Celina: I believe that so much lies in the future with regard to autism. First, I think in the future we will discover what contributes to or causes autistic symptoms and behaviors. After identifying the factors that contribute to autism (such as environmental factors, genetic factors, birth trauma, prematurity, etc…) we will be able to help prevent some of these symptoms and allow people affected with autism to reach their potential just like everyone else.
Second, and perhaps more immediately, I believe the educational system will step up to the task of providing for the fair and appropriate education of people affected with an ASD. Federal law, IDEA, mandates that each child receives a Free and Appropriate Education, which means school systems must adapt to educate all of their students. With the number of people being diagnosed with autism increasing, it’s imperative that the education system really look at how they’re teaching this growing population.
Third, with proper education, treatment and services, the future is hopeful for people affected by autism. They will have the opportunity to lead productive and fulfilling lives, just like everyone else in America. Hope! This the future of autism.
What do you think the teacher's/therapist's role in acceptance is? What is society's role? (strangers, bus drivers, business owners, etc)?
Celina: Society plays an important role in acceptance. Teachers, school administrators, therapists and doctors, need to become engaged in the dialogue that surrounds autism. Anyone who works with children affected by an ASD has the responsibility to understand the complexities of their student’s issues, as well as the issues faced by their families. Accepting that changes need to be made in order to educate and serve everyone affected by autism is essential. Further, society in general, those who don’t necessarily work closely with people with autism have the responsibility to accept other human beings, just as they themselves are accepted. In this country, we are fortunate to have freedoms that are not exclusive and not based on race, religion, sexual orientation, or gender. These freedoms and opportunities should not be based on neurodiversity either. Differences exist in people, but we’re all human—access to proper education and civil liberties should be the same, autism or not.
How does being an "autism accepted" business or organization benefit the community?
Celina: Having an “autism accepted” business model can help benefit the community in numerous ways. First, people with an ASD often have a skill set that is highly sought after in areas such as math, programming, or statistics to name of few, which are very valuable in certain professions. Additionally, employing people affected with autism will give them an opportunity to integrate easily into society, providing for themselves and reducing the “burden” on society that is now being seen with an older generation of people with autism. In the past, perhaps, people with autism didn’t receive proper education, therapy or training in self-help skills and are now affected by homelessness or placed in group homes.

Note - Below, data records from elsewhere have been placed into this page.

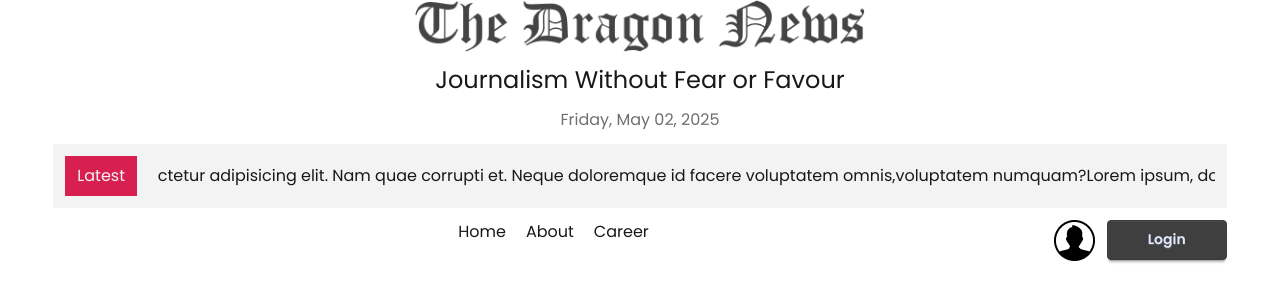
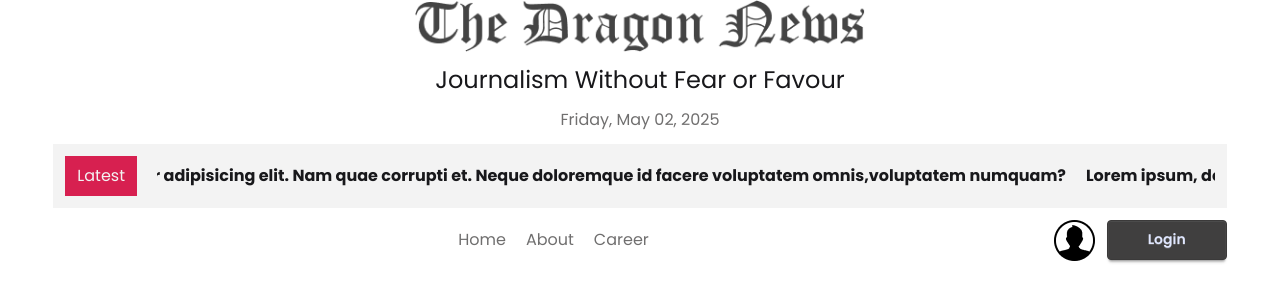
Before and after one commit to maysha29/Dragon-News, a React (Vite) app: page / in a window 1280 px wide. Shown: the top 302 px of the page. Built offline with nearby package versions, Linux system fonts and the light colour scheme.

Commit message:
Left aside part added

```diff
--- a/src/Components/LatestNews.jsx
+++ b/src/Components/LatestNews.jsx
@@ -5,7 +5,7 @@ const LatestNews = () => {
     return (
         <div className='flex items-center gap-5 bg-base-200 p-3'>
             <p className='bg-secondary text-base-200 px-3 py-2'>Latest</p>
-            <Marquee><p>Lorem ipsum, dolor sit amet consectetur adipisicing elit. Nam quae corrupti et. Neque doloremque id facere voluptatem omnis,voluptatem numquam?</p></Marquee>
+            <Marquee className='flex gap-5' pauseOnHover={true} speed={60}><p className='font-bold'>Lorem ipsum, dolor sit amet consectetur adipisicing elit. Nam quae corrupti et. Neque doloremque id facere voluptatem omnis,voluptatem numquam?</p></Marquee>
 
         </div>
     );
--- /dev/null
+++ b/src/Components/LeftAside.jsx
@@ -0,0 +1,11 @@
+import React from 'react';
+
+const LeftAside = () => {
+    return (
+        <div>
+
+        </div>
+    );
+};
+
+export default LeftAside;
--- a/src/Components/Navbar.jsx
+++ b/src/Components/Navbar.jsx
@@ -3,9 +3,9 @@ import { NavLink } from 'react-router';
 
 const Navbar = () => {
     return (
-        <div className='flex justify-between'>
+        <div className='flex justify-between items-center'>
             <div></div>
-            <div className='flex gap-5 '>
+            <div className='flex gap-5 text-accent'>
                 <NavLink to='/'>Home</NavLink>
                 <NavLink to='/about'>About</NavLink>
                 <NavLink to='/career'>Career</NavLink>
--- a/src/Layouts/HomeLayout.jsx
+++ b/src/Layouts/HomeLayout.jsx
@@ -3,6 +3,7 @@ import { Outlet } from 'react-router';
 import Header from '../Components/Header';
 import LatestNews from '../Components/LatestNews';
 import Navbar from '../Components/Navbar';
+import LeftAside from '../Components/LeftAside';
 
 const HomeLayout = () => {
     return (
@@ -16,7 +17,9 @@ const HomeLayout = () => {
             </nav>
             </header>
             <main>
-                <section className="left_nav"></section>
+                <aside>
+                    <LeftAside></LeftAside>
+                </aside>
                 <section className="main">
                     <Outlet></Outlet>
                 </section>
```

Is having Asperger's difficult to accept? Is getting others to accept it a challenge?
Jim: Not really. To me it’s kind of easy. I don’t think of myself as any different. Maybe some other people who can’t speak or something. But not me.
Celina: I would say, from my perspective, Jim goes through challenges as a pre-teen, 12 year old boy. These are growing pains everyone experiences, perhaps they experience them differently, but all young people have to move through life

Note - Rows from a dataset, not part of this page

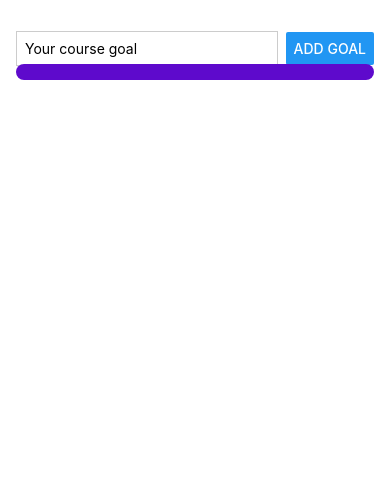
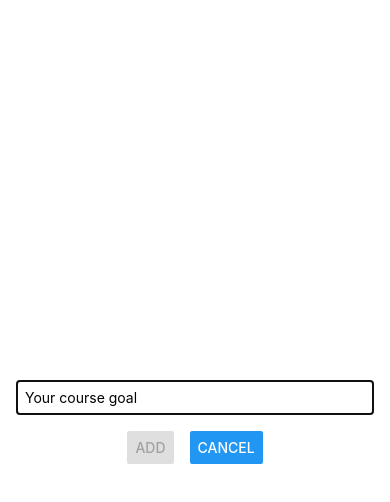
Before and after one commit to Sejmou/react-native-course, a React Native app: screen / in a window 390 px wide. Both pictures are taken after a click on the button "ADD GOAL". Shown: the top 502 px of the page. Built offline with nearby package versions, Linux system fonts and the light colour scheme.

Commit message:
add Modal with basic styling

```diff
--- a/App.js
+++ b/App.js
@@ -1,5 +1,5 @@
 import { useState } from 'react';
-import { StyleSheet, View, FlatList } from 'react-native';
+import { StyleSheet, View, FlatList, Text, Button } from 'react-native';
 import GoalItem from './components/GoalItem';
 import GoalInput from './components/GoalInput';
 
@@ -11,18 +11,26 @@ export default function App() {
       ...goals,
       { text: enteredGoalText, id: Math.random().toString() }, // use keyExtractor to tell FlatList how to use id as key
     ]);
+    setShowModal(false);
   };
 
   const deleteGoalHandler = id => {
     setGoals(currGoals => currGoals.filter(g => g.id !== id));
   };
 
+  const [showModal, setShowModal] = useState(false);
+
+  console.log(goals);
+
   return (
     <View style={styles.appContainer}>
-      <GoalInput onAddGoal={addGoalHandler} />
-      {/* Max mentions in tutorial that we should use "wrapper View" for ScrollView and put ScrollView inside of it
-          For me, it seems to work that way though (using slightly different styles) */}
-      <FlatList // use this instead of ScrollView to optimize performance; only visible (or soon-to-be-visible) elements are rendered
+      <GoalInput
+        visible={showModal}
+        onAddGoal={addGoalHandler}
+        onCancel={() => setShowModal(false)}
+      />
+      {goals.length > 0 ? (
+        <FlatList
           style={styles.goalsContainer}
           data={goals}
           renderItem={itemData => (
@@ -32,20 +40,23 @@ export default function App() {
               onDelete={deleteGoalHandler}
             />
           )}
-        keyExtractor={item => item.id} // tells FlatList what value to use as key
-        alwaysBounceVertical={false} // disables "bouncing" effect while scrolling if FlatList height hasn't exceeded its container's height yet
+          keyExtractor={item => item.id}
+          alwaysBounceVertical={false}
         />
+      ) : (
+        <Text style={styles.placeholderText}>No goals yet.</Text>
+      )}
+      <Button title="Add goal" onPress={() => setShowModal(true)} />
     </View>
   );
 }
 
 const styles = StyleSheet.create({
   appContainer: {
-    flex: 1, //appContainer is "implicitly wrapped" by yet another flex container; set flex to 1 -> takes whole device height
     paddingHorizontal: 16,
     paddingTop: 48,
   },
-  goalsContainer: {
-    flex: 1,
+  placeholderText: {
+    marginVertical: 8,
   },
 });
--- a/components/CustomTextInput.js
+++ b/components/CustomTextInput.js
@@ -7,10 +7,9 @@ export default CustomTextInput;
 
 const styles = StyleSheet.create({
   textInput: {
+    width: '100%',
     borderWidth: 1,
     borderColor: '#cccccc',
-    flex: 2,
-    marginRight: 8,
     padding: 8,
   },
 });
--- a/components/GoalInput.js
+++ b/components/GoalInput.js
@@ -1,36 +1,56 @@
 import { useState } from 'react';
-import { StyleSheet, View, Button } from 'react-native';
+import { StyleSheet, View, Button, Modal } from 'react-native';
 import CustomTextInput from './CustomTextInput';
 
-const GoalInput = ({ onAddGoal }) => {
+const GoalInput = ({ visible, onAddGoal, onCancel }) => {
   const [enteredGoalText, setEnteredGoalText] = useState('');
   const textInputHandler = text => {
     setEnteredGoalText(text);
   };
-  const buttonPressHandler = () => {
+  const addHandler = () => {
     onAddGoal(enteredGoalText);
     setEnteredGoalText('');
   };
 
   return (
+    <Modal
+      statusBarTranslucent // without that Modal was not covering whole screen on Android for some reason (offset from top)
+      visible={visible}
+    >
       <View style={styles.inputContainer}>
         <CustomTextInput
           onChangeText={textInputHandler}
           placeholder="Your course goal"
           value={enteredGoalText}
         />
-      <Button title="Add Goal" onPress={buttonPressHandler} />
+        <View style={styles.actions}>
+          <Button
+            title="Add"
+            disabled={!enteredGoalText}
+            onPress={addHandler}
+          />
+          <View style={styles.rightButton}>
+            <Button title="Cancel" onPress={onCancel} />
           </View>
+        </View>
+      </View>
+    </Modal>
   );
 };
 export default GoalInput;
 
 const styles = StyleSheet.create({
   inputContainer: {
-    flex: 0,
+    flex: 1,
+    justifyContent: 'center',
+    alignItems: 'center',
+    padding: 16,
+  },
+  actions: {
+    marginTop: 16,
     flexDirection: 'row',
-    justifyContent: 'space-between',
-    alignItems: 'center',
-    marginBottom: 8,
+  },
+  rightButton: {
+    marginLeft: 16,
   },
 });
```
Lines whose indentation alone changed are shown as unchanged.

Why does acceptance matter to you?
Jim: I want people to accept me for who I am, not because I have Asperger’s. Next question.

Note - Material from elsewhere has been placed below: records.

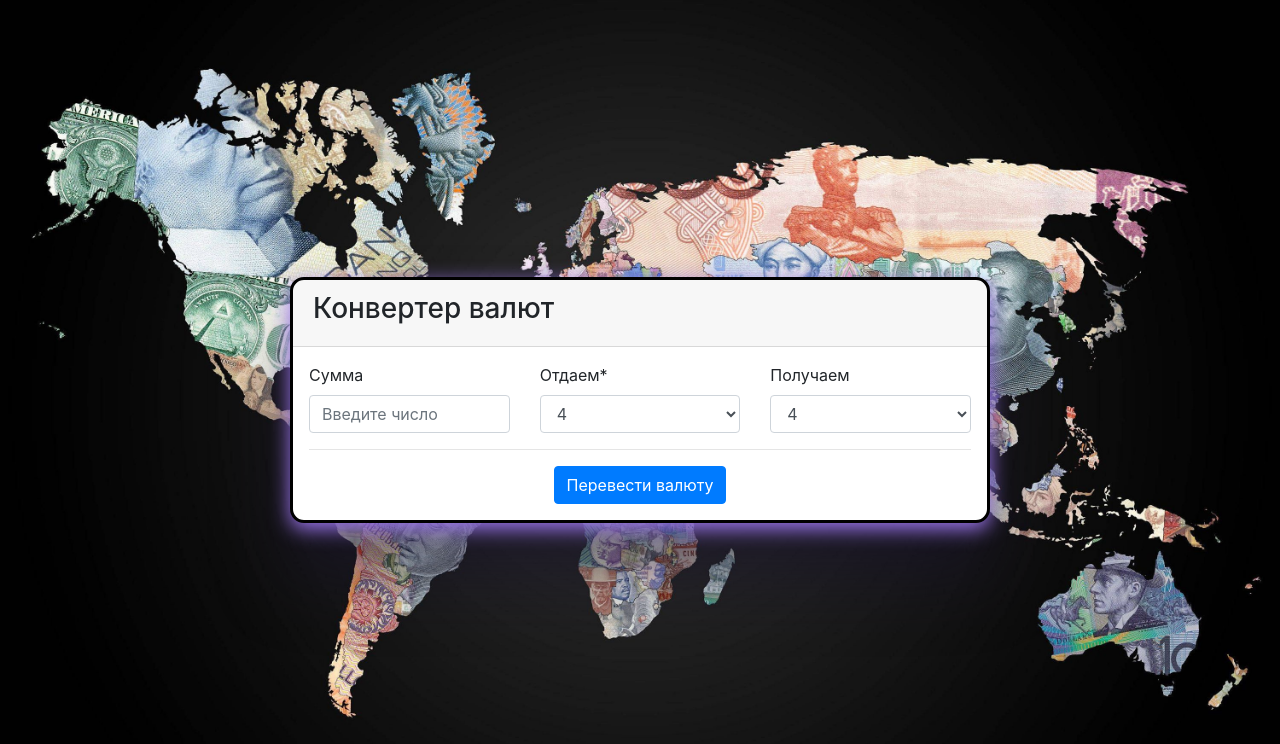
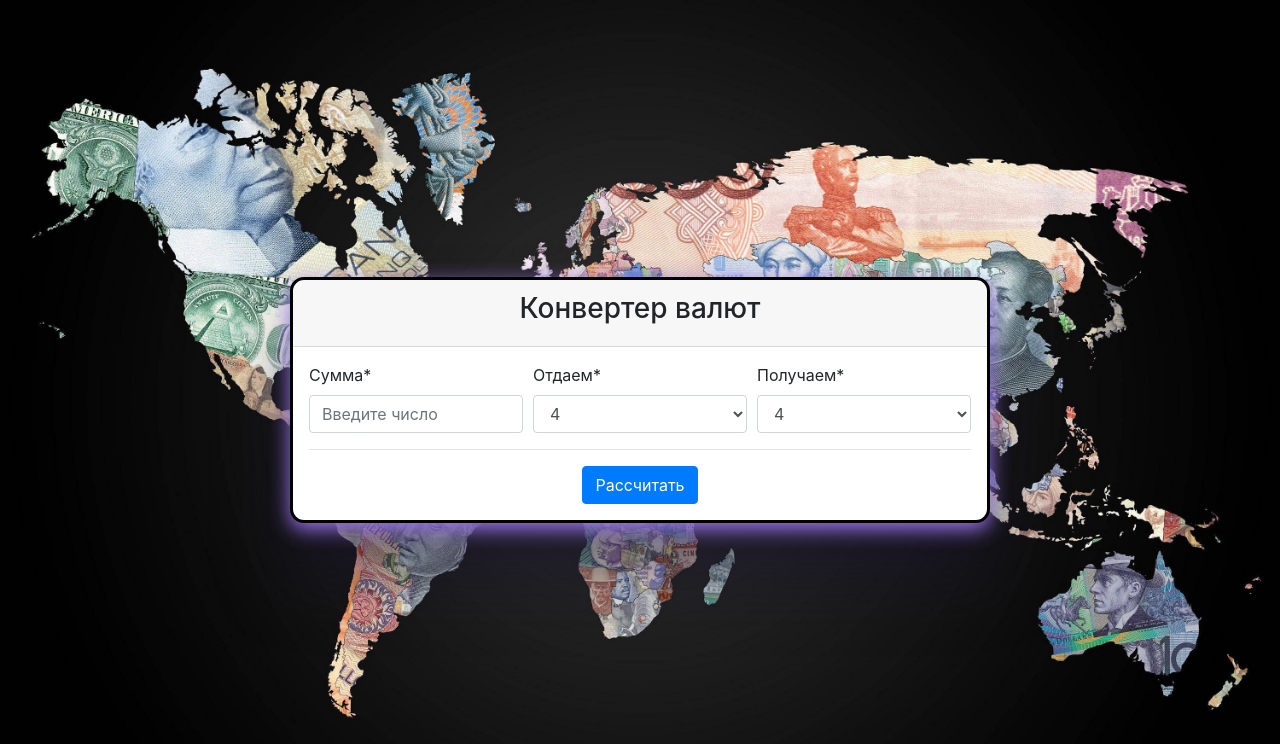
Before and after one commit to DemonMaike/first_dj_project, a Django app: page / in a window 1280 px wide. Shown: the top 744 px of the page. Run offline with Django 4.2, Linux system fonts and the light colour scheme; tables that the repository leaves empty hold one stand-in row (values such as "Sample post"); a database or web service that is not in the repository returns one stand-in record (values such as "Sample title"); data that the repository does not hold is empty; some libraries are stand-ins or nearby versions.

Commit message:
fixed trable in from, curriencies is save

```diff
--- a/money_converter/moneys_converter/views.py
+++ b/money_converter/moneys_converter/views.py
@@ -11,24 +11,26 @@ def exchange(request):
     if request.method == 'GET':
 
         context = {
-            'currencies':currencies,
+            'currencies':currencies
+
         }
 
         return render(request, 'moneys_converter/index.html', context)
 
     if request.method == "POST":
 
-        form_amount = float(request.POST.get('form-amount'))
+        from_amount = float(request.POST.get('from-amount'))
         from_curr = request.POST.get('from-curr')
         to_curr = request.POST.get('to-curr')
 
-        converted_amount = round((currencies[to_curr] / currencies[from_curr]) * float(form_amount), 2)
+        converted_amount = round((currencies[to_curr] / currencies[from_curr]) * float(from_amount), 2)
 
         context = {
-            "form_amount": form_amount,
+            "from_amount": from_amount,
             "from_curr": from_curr,
             "to_curr": to_curr,
             "converted_amount": converted_amount,
+            'currencies': currencies
         }
 
         return render(request, 'moneys_converter/index.html', context)
--- a/money_converter/templates/moneys_converter/index.html
+++ b/money_converter/templates/moneys_converter/index.html
@@ -1,32 +1,32 @@
 {% extends 'base.html' %}
 
 {% block content %}
-<div class = "container">
-    <div class = "row">
-        <div class = "card box-shadow m-2 form-wrap">
-            <div class = "card-header text center">
-                <h3>Конвертер валют</h3>
+    <div class="container">
+        <div class="row">
+            <div class="card box-shadow m-2 form-wrap">
+                <div class="card-header text-center">
+                    <h3>Конвертер валют </h3>
                 </div>
-            <form id="form" class="p-3" action="" method="POST">
+                <form id="form" class="p-3" action='' method="POST">
                     {% csrf_token %}
-                <div class = "form row">
+                    <div class="form-row">
                         <div class="form-group col-md-4 mb-0">
-                        <label for="amount">Сумма</label>
-                        <input id="amount" type="number" class="form-control" placeholder="Введите число" {% if form_amount %} value="{{form_amount}}" {%  endif %} name="form-amount">
+                            <label for="amount">Сумма*</label>
+                            <input id='amount' type="number" class="form-control" placeholder="Введите число" {% if from_amount %} value="{{ from_amount }}" {% endif %} name="from-amount">
                         </div>
                         <div class="form-group col-md-4 mb-0">
-                        <label for="from-curr">Отдаем*</label>
-                        <select class="form-control" name="from-curr" id="from-curr" value="{{ from_curr }}">
+                            <label for="from_curr">Отдаем*</label>
+                            <select class="form-control" id="from_curr" name="from-curr" value="{{ from_curr }}">
                                 {% for curr in currencies %}
                                     <option value="{{ curr }}" {% if from_curr == curr %}selected{% endif %}>{{ curr }}</option>
-                            {%  endfor %}
+                                {% endfor %}
                             </select>
                         </div>
                         <div class="form-group col-md-4 mb-0">
-                        <label for="to-curr">Получаем</label>
-                        <select class="form-control" name="to-curr" id="to-curr" value="{{ to_curr }}">
+                            <label for="to-curr">Получаем*</label>
+                            <select class="form-control" id="to-curr" name="to-curr" value="{{ to_curr }}">
                                 {% for curr in currencies %}
-                                <option value="{{ curr }}" {% if to_curr == curr %}selected{% endif %} >{{ curr }}</option>
+                                    <option value="{{ curr }}" {% if to_curr == curr %}selected{% endif %}>{{ curr }}</option>
                                 {% endfor %}
                             </select>
                         </div>
@@ -35,16 +35,16 @@
                     {% if converted_amount %}
                         <div class="card col-6 p-0 m-auto">
                             <div class="card-header text-center">
-                            <h5>Отдаем <b>{{ from_curr }}</b> Получаем <b>{{ to_curr }}</b></h5>
+                                    <h5>Отдаем <b>{{ from_curr }}</b> Получаем
+                                        <b>{{ to_curr }}</b></h5>
                             </div>
                             <div class="card-body">
-                            {{converted_amount}}
+                                {{ converted_amount }}
                             </div>
                         </div>
                     {% endif %}
-
                     <div class="submit-btn mt-3">
-                    <button type="submit" class="btn btn-primary">Перевести валюту</button>
+                        <button type="submit" class="btn btn-primary">Рассчитать</button>
                     </div>
                 </form>
             </div>
```
Lines whose indentation alone changed are shown as unchanged.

Breaking Barriers: And on that note, we leave you all to contemplate, take action, and get informed. Don’t just pick up a brochure, TALK to people with differences, learn something, share your experiences, and be connected and open. Its not about autism really, when you think about it…it's about humanity. We all have a shared experience, it's time to remember what we have in common and celebrate the differences that make our society so free and so diverse. Cheers, to a great today and an even greater tomorrow!